The lambskin headband is a luxurious detail few other headphones offer. (Photo: Adam Clark Estes/Gizmodo)

Pleasantly, the addition of the noise-cancelling technology didn’t take away from audio quality at all in my sound tests. The noise cancelling also wasn’t strong enough to block out every peripheral conversation in a noisy cafe or shield me from the roar of the train. Like I said above, the active noise cancelling on the MW65 headphones isn’t the best I’ve ever tested, but it is pretty damn good. It’s definitely good enough to help you enjoy your music more.

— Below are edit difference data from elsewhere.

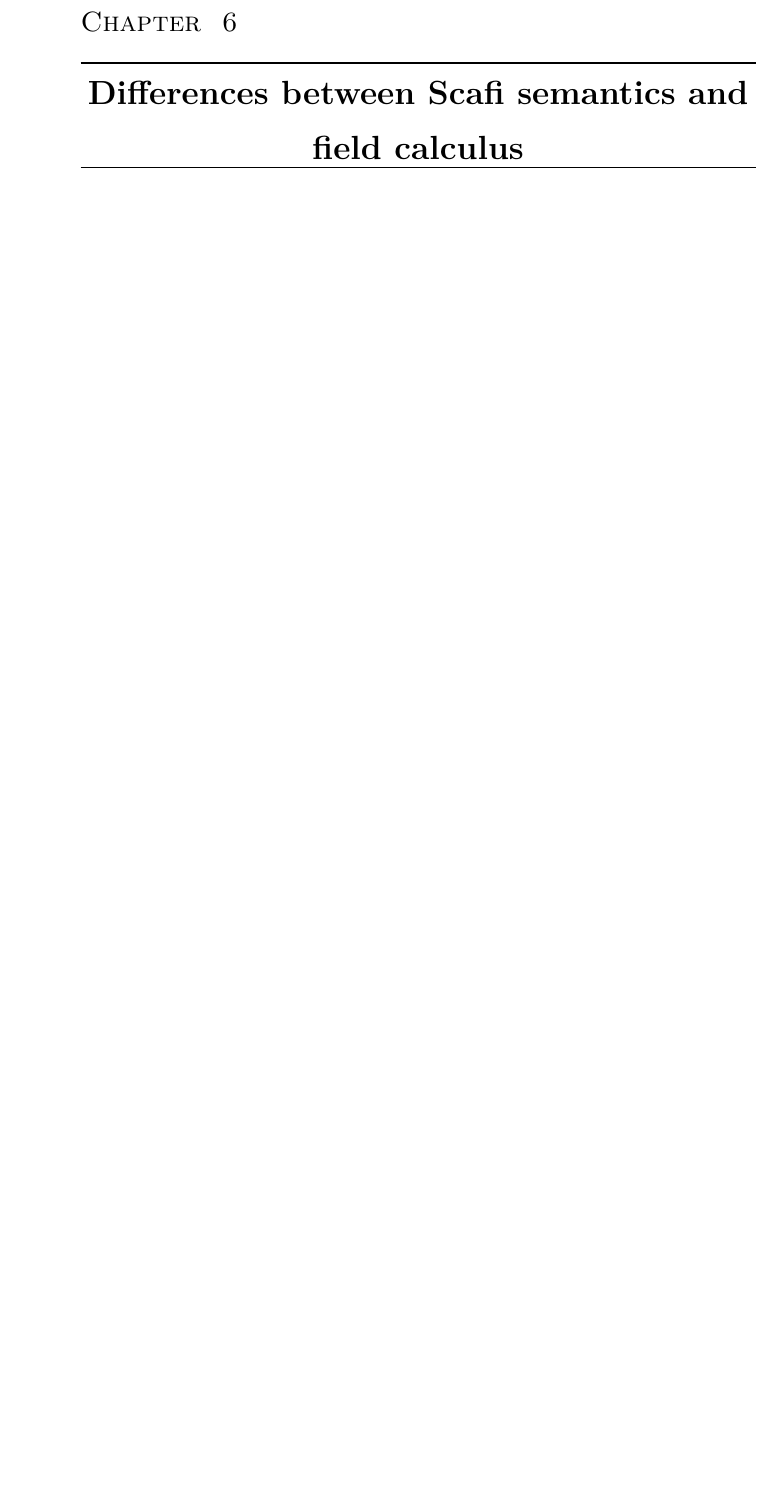
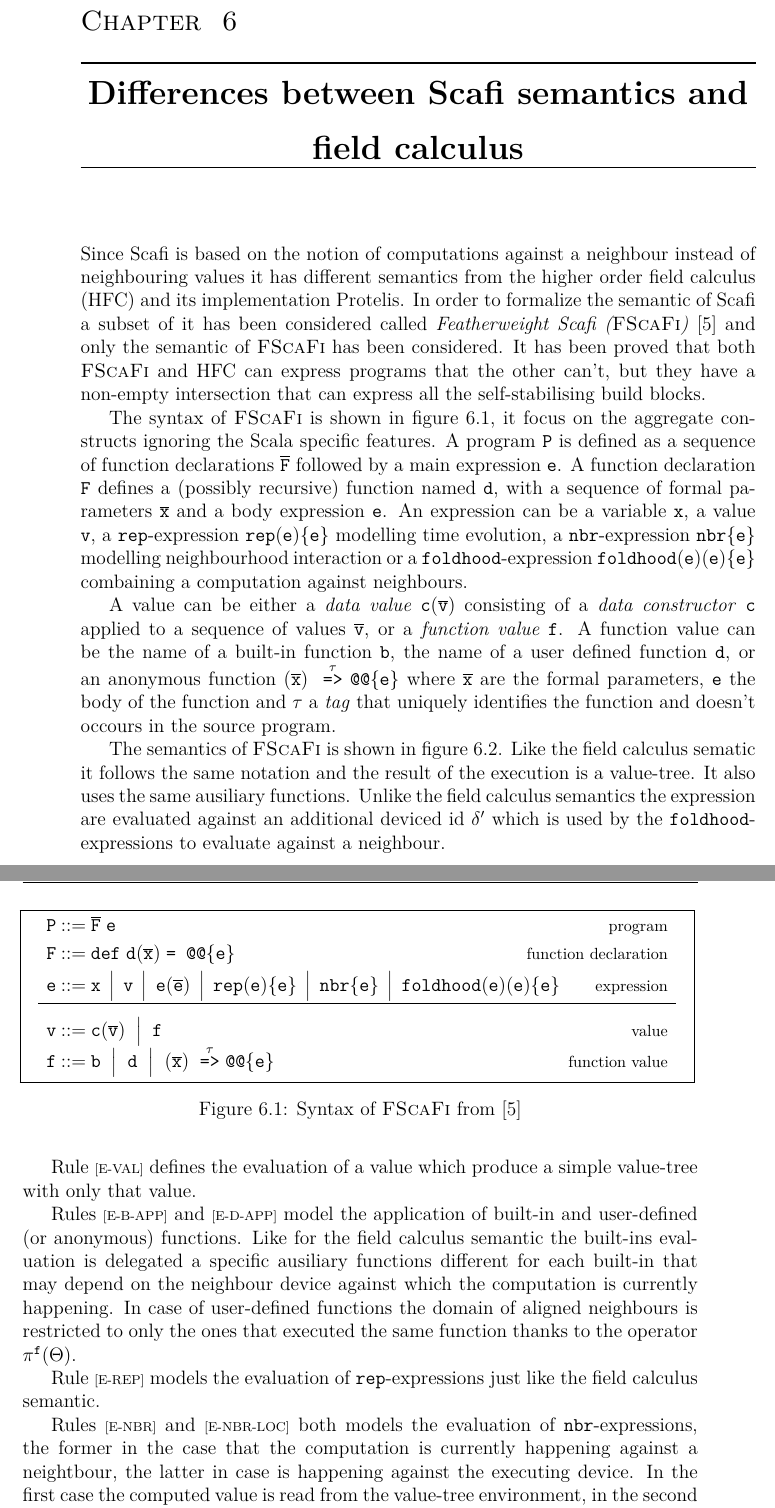
Before and after one commit to kklorenzotesta/TesiKotac, a LaTeX thesis (main.tex, which reads src/45-comparison.tex): part of page 27 of 36 before the commit and two parts of pages 27 and 28 of 38 after it, the two joined at a grey line, cut so that both start at the same text, the shorter picture padded with empty space. Compiled offline with pdfLaTeX.

Commit message:
add fscafi syntax and semantics£

```diff
--- a/src/45-comparison.tex
+++ b/src/45-comparison.tex
@@ -0,0 +1,138 @@
+Since Scafi is based on the notion of computations against a neighbour instead of neighbouring values it has different semantics from the higher order field calculus (\HFC) and its implementation Protelis. In order to formalize the semantic of Scafi a subset of it has been considered called \textit{Featherweight Scafi (\FSCAFI)} \cite{Scafi} and only the semantic of \FSCAFI has been considered. It has been proved that both \FSCAFI and \HFC{} can express programs that the other can't, but they have a non-empty intersection that can express all the self-stabilising build blocks.
+
+\begin{figure}[t]
+\centering
+\centerline{\framebox[\textwidth]{$
+\begin{array}{l@{\hspace{1mm}}c@{\hspace{1mm}}l@{\hspace{-8mm}}r}
+        \PROGRAM & \BNFcce & \overline{\FUNCTION}  \; \e
+                                                                                                                                                                                                        &   {\footnotesize \mbox{program}} \\[3pt]
+        \FUNCTION & \BNFcce &  \defK \; \fname (\overline{\xname}) \; \eqSymK{\e}
+                                                                                                                                                                                                        &   {\footnotesize \mbox{function declaration}} \\[3pt]
+        \e & \BNFcce & \xname \, \BNFmid \, \anyvalue \, \BNFmid \, \e(\overline{\e}) \, \BNFmid \, \repK(\e)\{ \e \} \, \BNFmid \, \nbrK\{\e\} \, \BNFmid \, \foldK(\e)(\e)\{\e\} \,
+                                                                                                                                                                                                        &   {\footnotesize \mbox{expression}} \\[3pt]
+        \hline \\[-6pt]
+        \anyvalue & \BNFcce &  {\dc(\overline{\anyvalue})} \; \BNFmid \; \funvalue
+                                                                                                                                                                                                        &   {\footnotesize\mbox{value}} \\
+        \funvalue & \BNFcce & \bname \; \BNFmid \; \fname \; \BNFmid \; (\overline{\xname}) \; \toSymKtag{\name}{\e}
+                                                                                                                                                                                                        &   {\footnotesize\mbox{function value}} \\
+\end{array}
+$}
+}
+\caption{Syntax of \FSCAFI{} from \cite{Scafi}}
+\label{fig:fscafisyntax}
+\end{figure}
+
+The syntax of \FSCAFI is shown in figure \ref{fig:fscafisyntax}, it focus on the aggregate constructs ignoring the Scala specific features. A program $\PROGRAM$ is defined as a sequence of function declarations $\overline{\FUNCTION}$ followed by a main expression $\e$. A function declaration $\FUNCTION$ defines a (possibly recursive) function named $\fname$, with a sequence of formal parameters $\overline{\xname}$ and a body expression $\e$. An expression can be a variable $\xname$, a value $\anyvalue$, a $\mathtt{rep}$-expression $\repK(\e)\{ \e \}$ modelling time evolution, a $\mathtt{nbr}$-expression $\nbrK\{\e\}$ modelling neighbourhood interaction or a $\mathtt{foldhood}$-expression $\foldK(\e)(\e)\{\e\}$ combaining a computation against neighbours.
+
+A value can be either a \textit{data value} $\dc(\overline{\anyvalue})$ consisting of a \textit{data constructor} $\dc$ applied to a sequence of values $\overline{\anyvalue}$, or a \textit{function value} $\funvalue$. A function value can be the name of a built-in function $\bname$, the name of a user defined function $\fname$, or an anonymous function $(\overline{\xname}) \; \toSymKtag{\name}{\e}$ where $\overline{\xname}$ are the formal parameters, $\e$ the body of the function and $\name$ a \textit{tag} that uniquely identifies the function and doesn't occours in the source program.
+
+\begin{figure}[!t]{
+ \framebox[1\textwidth]{
+ $\begin{array}{l}
+\textbf{Value-trees
+and value-tree environments:}\\
+\begin{array}{rcl@{\hspace{8.1cm}}r}
+	\vtree & \BNFcce &  \mkvtree{E-Rule}{\anyvalue}{\overline{\vtree}}
+	&   {\footnotesize \mbox{value-tree}} \\
+	\Trees & \BNFcce & \envmap{\overline{\deviceId}}{\overline{\vtree}}
+	 &   {\footnotesize \mbox{value-tree environment}} \\
+\end{array}\\
+\hline\\[-8pt]
+\textbf{Auxiliary functions:}\\
+\begin{array}{l}
+\begin{array}{l@{\hspace{8pt}}l@{\hspace{8pt}}l}
+	\nameOf((\overline{\xname}) \; \toSymKtag{\name}{\e}) = \name
+	&
+	\args{ (\overline{\xname}) \; \toSymKtag{\name}{\e}} = \overline{\xname}
+	&
+	\body{(\overline{\xname}) \; \toSymKtag{\name}{\e}} = \e
+	\\
+	\nameOf(\fname) = \fname
+	&
+	\args{\fname} = \overline{\xname}
+	&
+	\body{\fname} = \e  \; (\text{if } \, \defK \; \fname (\overline{\xname}) \; \eqSymK{\e})
+	\\
+	\nameOf(\bname) = \bname
+	&
+	\vrootOf{\mkvtree{}{\anyvalue}{\overline{\vtree}}}  =   \anyvalue
+	\\
+	\piIof{i}{\mkvtree{E-Rule}{\anyvalue}{\vtree_1,\ldots,\vtree_n}}  =  \vtree_i
+	&
+	\text{if~} 1\le i \le n
+	&
+	\text{~else~} \emptyseq
+	\\
+	\piBof{\funvalue}{\mkvtree{E-Rule}{\anyvalue}{\vtree_1,\ldots,\vtree_{n+2}}}  =   \vtree_{n+2}
+	&
+	\text{if~} \nameOf(\vrootOf{\vtree_{1}}) = \nameOf(\funvalue)
+	&
+	\text{~else~} \emptyseq
+\end{array} \!\!\!\!\!\!\!\!\!\!\!\!\!\!\!
+\\[30pt]
+\mbox{For } \auxNAME\in\rho,\piI{i},\piB{\funvalue}:
+\quad
+\left\{{\begin{array}{lcll}
+	 \aux{\emptyseq}  & =  & \emptyseq
+	\\
+	\aux{\envmap{\deviceId}{\vtree}, \Trees}  & =   & \aux{\Trees}  & \quad \mbox{if} \; \aux{\vtree}=\emptyseq
+	\\
+	 \aux{\envmap{\deviceId}{\vtree}, \Trees}  & =  & \envmap{\deviceId}{\aux{\vtree}}, \aux{\Trees} & \quad \mbox{if} \; \aux{\vtree} \not=\emptyseq
+\end{array}}\right.   \!\!\!\!\!\!
+\end{array}\\
+\hline\\[-10pt]
+\textbf{Syntactic shorthands:}\\
+\begin{array}{l@{\hspace{11pt}}l@{\hspace{11pt}}l}
+\bsopsem{\deviceId,\deviceId'}{\piIofOv{\Trees}}{\senstate}{\overline{\e}}{\overline{\vtree}}
+&
+  \textrm{where~~} |\overline{\e}|=n
+&
+  \textrm{for~~}
+  \bsopsem{\deviceId,\deviceId'}{\piIof{1}{\Trees}}{\senstate}{\e_1}{\vtree_1}
+    \cdots
+    \bsopsem{\deviceId,\deviceId'}{\piIof{n}{\Trees}}{\senstate}{\e_n}{\vtree_n} \!\!\!\!\!\!\!\!\!\!\!\! \\
+\vrootOf{\overline{\vtree}}
+&
+  \textrm{where~~} |\overline{\vtree}|=n
+  & \textrm{for~~}
+\vrootOf{\vtree_1},\ldots,\vrootOf{\vtree_n}\\
+\substitution{\overline{\xname}}{\vrootOf{\overline{\vtree}}}
+&   \textrm{where~~} |\overline{\xname}|=n
+  &
+  \textrm{for~~}
+\substitution{\xname_1}{\vrootOf{\vtree_1}}~\ldots\quad\substitution{\xname_n}{\vrootOf{\vtree_n}}
+\end{array}\\
+\hline\\[-10pt]
+\textbf{Rules for expression evaluation:} \hfill
+ \boxed{\bsopsem{\deviceId,\deviceId'}{\Trees}{\senstate}{\e}{\vtree}}
+%
+\skiptransitionR
+%
+\begin{array}{c}
+\nullsurfaceTyping{E-VAL}{
+\bsopsem{\deviceId,\deviceId'}{\Trees}{\senstate}{\anyvalue}{\mkvtree{}{\anyvalue}{}}
+}
+%
+\skiptransitionN\\
+%
+\surfaceTyping{E-B-APP}{
+\begin{array}{ll}
+  \bsopsem{\deviceId,\deviceId}{\piIof{1}{\Trees}}{\senstate}{\e}{\vtree}
+                    &
+          \bsopsem{\deviceId,\deviceId'}{\piIof{i+1}{\Trees}}{\senstate}{\e_i}{\vtree_i}  \quad \text{for all}\; i \in 1, \ldots, n
+      \\
+         \anyvalue=\builtinop{\bname}{\deviceId,\deviceId'}{\piBof{\bname}{\Trees},\senstate}(\vrootOf{\overline{\vtree}})
+         &
+         (\bname = \vrootOf{\vtree} \text{ is not relational }) \vee (\deviceId' \in \domof{\piBof{\bname}{\Trees}} \cup \{\deviceId\})
+\end{array} \!\!\!\!
+ }{
+\bsopsem{\deviceId,\deviceId'}{\Trees}{\senstate}{\e(\overline{\e})}{\mkvtree{}{\anyvalue}{\vtree,\overline{\vtree},\anyvalue}}
+}
+%
+\skiptransitionN\\
+%
+\surfaceTyping{E-D-APP}{
+\begin{array}{ll}
+  \bsopsem{\deviceId,\deviceId}{\piIof{1}{\Trees}}{\senstate}{\e}{\vtree}
+&
+\bsopsem{\deviceId,\deviceId'}{\piIof{i+1}{\Trees}}{\senstate}{\e_i}{\vtree_i} \quad \text{for all}\; i \in 1, \ldots, n
@@ -0,0 +223,14 @@
+\end{figure}
+
+
+The semantics of \FSCAFI is shown in figure \ref{fig:fscafisemantics}. Like the field calculus sematic it follows the same notation and the result of the execution is a value-tree. It also uses the same ausiliary functions. Unlike the field calculus semantics the expression are evaluated against an additional deviced id $\deviceId'$ which is used by the $\mathtt{foldhood}$-expressions to evaluate against a neighbour.
+
+Rule \ruleNameSize{[E-VAL]} defines the evaluation of a value which produce a simple value-tree with only that value.
+
+Rules \ruleNameSize{[E-B-APP]} and \ruleNameSize{[E-D-APP]} model the application of built-in and user-defined (or anonymous) functions. Like for the field calculus semantic the built-ins evaluation is delegated a specific ausiliary functions different for each built-in that may depend on the neighbour device against which the computation is currently happening. In case of user-defined functions the domain of aligned neighbours is restricted to only the ones that executed the same function thanks to the operator $\piBof{\funvalue}{\Trees}$.
+
+Rule \ruleNameSize{[E-REP]}  models the evaluation of $\mathtt{rep}$-expressions just like the field calculus semantic.
+
+Rules \ruleNameSize{[E-NBR]} and \ruleNameSize{[E-NBR-LOC]} both models the evaluation of $\mathtt{nbr}$-expressions, the former in the case that the computation is currently happening against a neightbour, the latter in case is happening against the executing device. In the first case the computed value is read from the value-tree environment, in the second case is computed recursively.
+
+Rule \ruleNameSize{[E-FOLD]} models the evaluation of $\mathtt{foldhood}$-expressions. The expression $\e_3$ is computed against the executing device and against each network and the computed values are combined with the $\e_2$ function with an empty value-tree environment.
```
Also changed, not shown: src/preamble.tex (+1 -0 lines), macrosMain.tex (line endings or trailing spaces), src/45-comparison.tex (84 more changed lines).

As much as I like looking at the MW65s, I can’t say they’re for everyone. Wealthy lovers of excellent audio quality, great industrial design, and the supple feel of lambskin on their ears seem like the target demographic for these £450 headphones. The Sony 1000XM series offers better noise cancelling technology, slightly lesser audio quality, and a more conventional metal and plastic design for £330. I think the Sony headphones look fine, especially since I can’t see them when they’re on my head.

The Master & Dynamic headphones sound as good as they look. (Photo: Adam Clark Estes/Gizmodo)

Now, would I aspire to the new Master & Dynamic headphones? I think a lot of people would. The MW65s are an aspirational object, which is Master & Dynamic’s speciality. The headphones sound like a dream and look like a luxury good. That’s why they carry an exorbitant price tag. Aspire at your own risk.

README

  • Surprisingly decent noise cancelling in a high-end headset
  • Same great audio quality as in other Master & Dynamic headphones
  • Headband and ear cups are made of lambskin!
  • Lambskin must be very expensive…

Featured image: Adam Clark Estes (Gizmodo / Amazon)